ESSEX — The soft-shelled backbone of this town’s economy is under attack from an old enemy, with invasive species of crabs gobbling up clams throughout Essex Bay, experts say.
There may be two invasive species threatening the deep-fried favorite of Essex, the European green crabs and the Asian shore crabs. But Essex Shellfish Constable Billie Knovack says there is especially an uptick in European green crabs in Essex, and that means fewer for clammers to reel in.
“We have a green crab invasion,” he said earlier this month.
Usually, Knovack explained, the winter kills off the crab population. But warmer waters and warmer weather — which he attributed to climate change — means more time for the crabs to hunt Essex’s soft-shelled clams.
“It’s a much more opportune environment,” he said. “If you’re a crab, this is beautiful weather,” he said in 40-degree temperatures at the town landing earlier this month.
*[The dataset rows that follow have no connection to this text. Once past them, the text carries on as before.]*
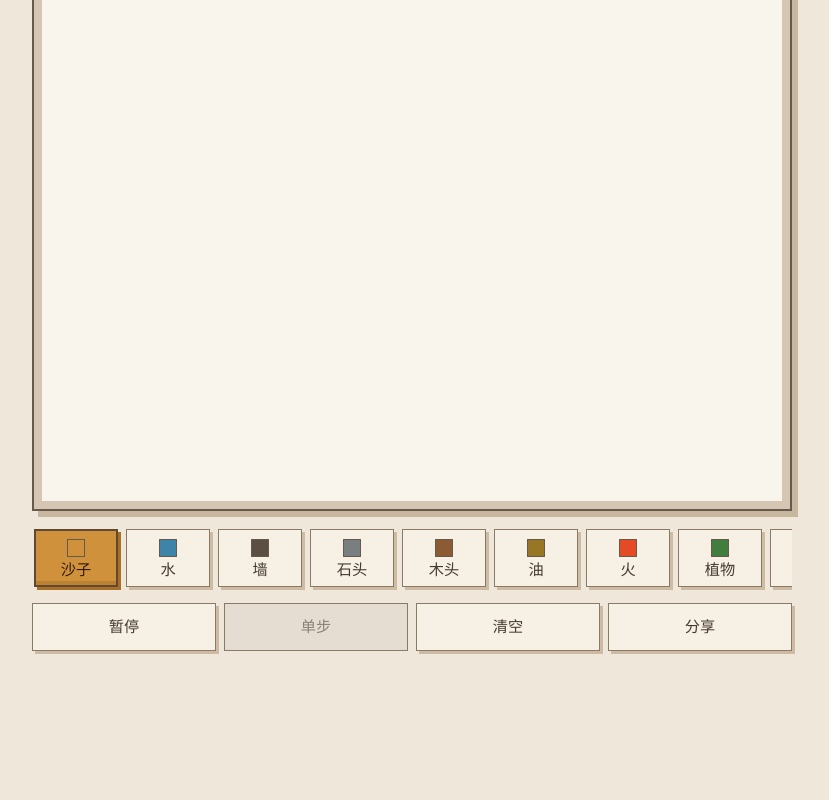
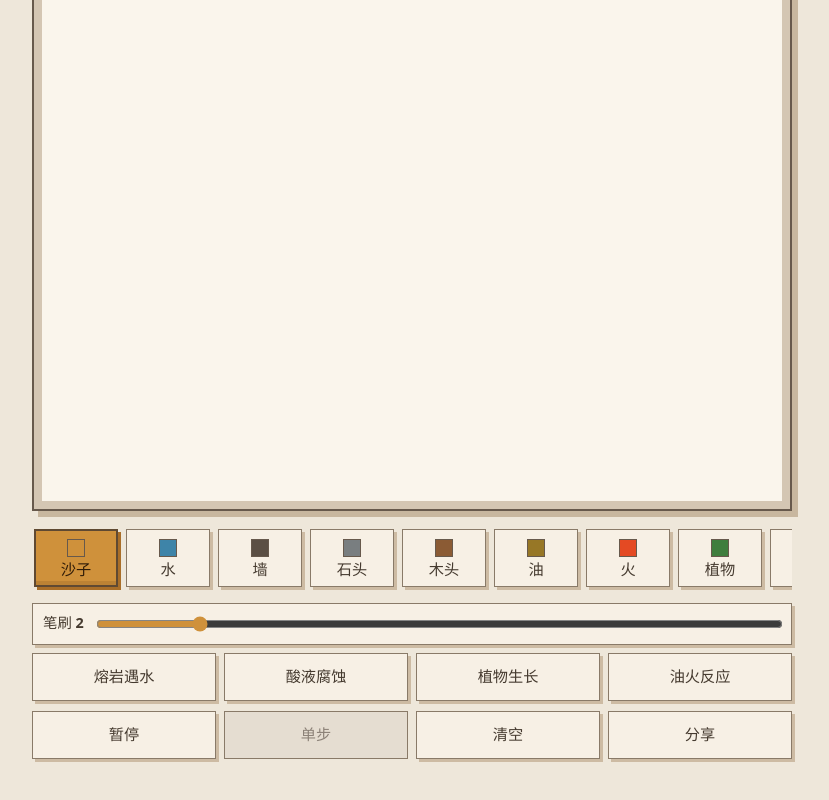
Before and after one commit to lmljk/pixel-alchemy, a React (Vite) app: page / in a window 1280 px wide. Shown: the part 442-1242 px from the top of the page, without its empty margins (228-1057 px from the left). Before the commit the page ends 1144 px from the top, so only its background shows below. Built offline with nearby package versions, Linux system fonts and the light colour scheme.

Commit message:
feat: add playtest toolbar controls

```diff
--- a/src/components/Toolbar.tsx
+++ b/src/components/Toolbar.tsx
@@ -5,12 +5,19 @@ import {
   getMaterialDefinition,
   type MaterialDefinition,
 } from "../simulation/materials";
+import {
+  EXAMPLE_SCENES,
+  type ExampleSceneId,
+} from "../simulation/exampleScenes";
 
 export type ShareStatus = "idle" | "copied" | "failed";
 
 type ToolbarProps = {
   tool: Material;
   paused: boolean;
+  brushRadius?: number;
+  onBrushRadiusChange?: (radius: number) => void;
+  onExampleSceneSelect?: (sceneId: ExampleSceneId) => void;
   onToolChange: (tool: Material) => void;
   onPauseChange: (paused: boolean) => void;
   onClear: () => void;
@@ -53,6 +60,9 @@ function MaterialButton({
 export function Toolbar({
   tool,
   paused,
+  brushRadius = 2,
+  onBrushRadiusChange = () => undefined,
+  onExampleSceneSelect = () => undefined,
   onToolChange,
   onPauseChange,
   onClear,
@@ -96,6 +106,45 @@ export function Toolbar({
         />
       </div>
 
+      <div className="playtest-controls">
+        <div
+          className="brush-control"
+          role="group"
+          aria-label="笔刷设置"
+        >
+          <label htmlFor="brush-radius">笔刷 {brushRadius}</label>
+          <input
+            id="brush-radius"
+            className="brush-slider"
+            type="range"
+            min="1"
+            max="8"
+            value={brushRadius}
+            aria-label="笔刷大小"
+            onChange={(event) =>
+              onBrushRadiusChange(Number(event.currentTarget.value))
+            }
+          />
+        </div>
+
+        <div
+          className="example-scenes"
+          role="group"
+          aria-label="示例场景"
+        >
+          {EXAMPLE_SCENES.map((scene) => (
+            <button
+              key={scene.id}
+              className="tool-button scene-button"
+              type="button"
+              onClick={() => onExampleSceneSelect(scene.id)}
+            >
+              {scene.label}
+            </button>
+          ))}
+        </div>
+      </div>
+
       <div
         className="simulation-actions"
         role="group"
--- a/src/styles.css
+++ b/src/styles.css
@@ -110,6 +110,40 @@ button {
 }
 
 .simulation-actions {
+  display: grid;
+  grid-template-columns: repeat(4, minmax(0, 1fr));
+  gap: 8px;
+}
+
+.playtest-controls {
+  display: grid;
+  gap: 8px;
+}
+
+.brush-control {
+  display: grid;
+  grid-template-columns: auto minmax(140px, 1fr);
+  align-items: center;
+  gap: 10px;
+  padding: 10px;
+  border: 1px solid #897a68;
+  color: #453a2f;
+  background: #f7f0e5;
+  box-shadow: 3px 3px 0 #cdbba3;
+  font: 700 0.9rem/1 system-ui, sans-serif;
+}
+
+.brush-slider {
+  width: 100%;
+  accent-color: #cf913b;
+}
+
+.brush-slider:focus-visible {
+  outline: 3px solid #315f78;
+  outline-offset: 3px;
+}
+
+.example-scenes {
   display: grid;
   grid-template-columns: repeat(4, minmax(0, 1fr));
   gap: 8px;
@@ -236,6 +270,14 @@ button {
     grid-template-columns: repeat(2, minmax(0, 1fr));
   }
 
+  .brush-control {
+    grid-template-columns: 1fr;
+  }
+
+  .example-scenes {
+    grid-template-columns: repeat(2, minmax(0, 1fr));
+  }
+
   .tool-button {
     min-height: 46px;
     padding-inline: 4px;
```
Also changed, not shown: 1 other file (tests, documents, lock files or other folders).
Knovack said there are no hard numbers as to the amount of European green crabs in the Essex River or Essex Bay, but the clams are disappearing. About two to three years ago, commercial clammers were meeting their annual 250-pound clam quota; now, clammers are catching about 150 pounds each annually, he said.
In addition, erosion is causing Crane Beach and Plum Island to draw more sand into Essex Bay, which may give more ground to clam flats. But the predatory crabs are still there, as well.
This threat is nothing new. The clam-hunting crab arrived on American shores in the 1880s said Alan Young, who holds a doctorate in biology and teaches at Salem State University.
While the green crab is the classic predator of shellfish and invertebrates, the Asian shore crab may also pose a threat to the seafood industry in Essex and beyond.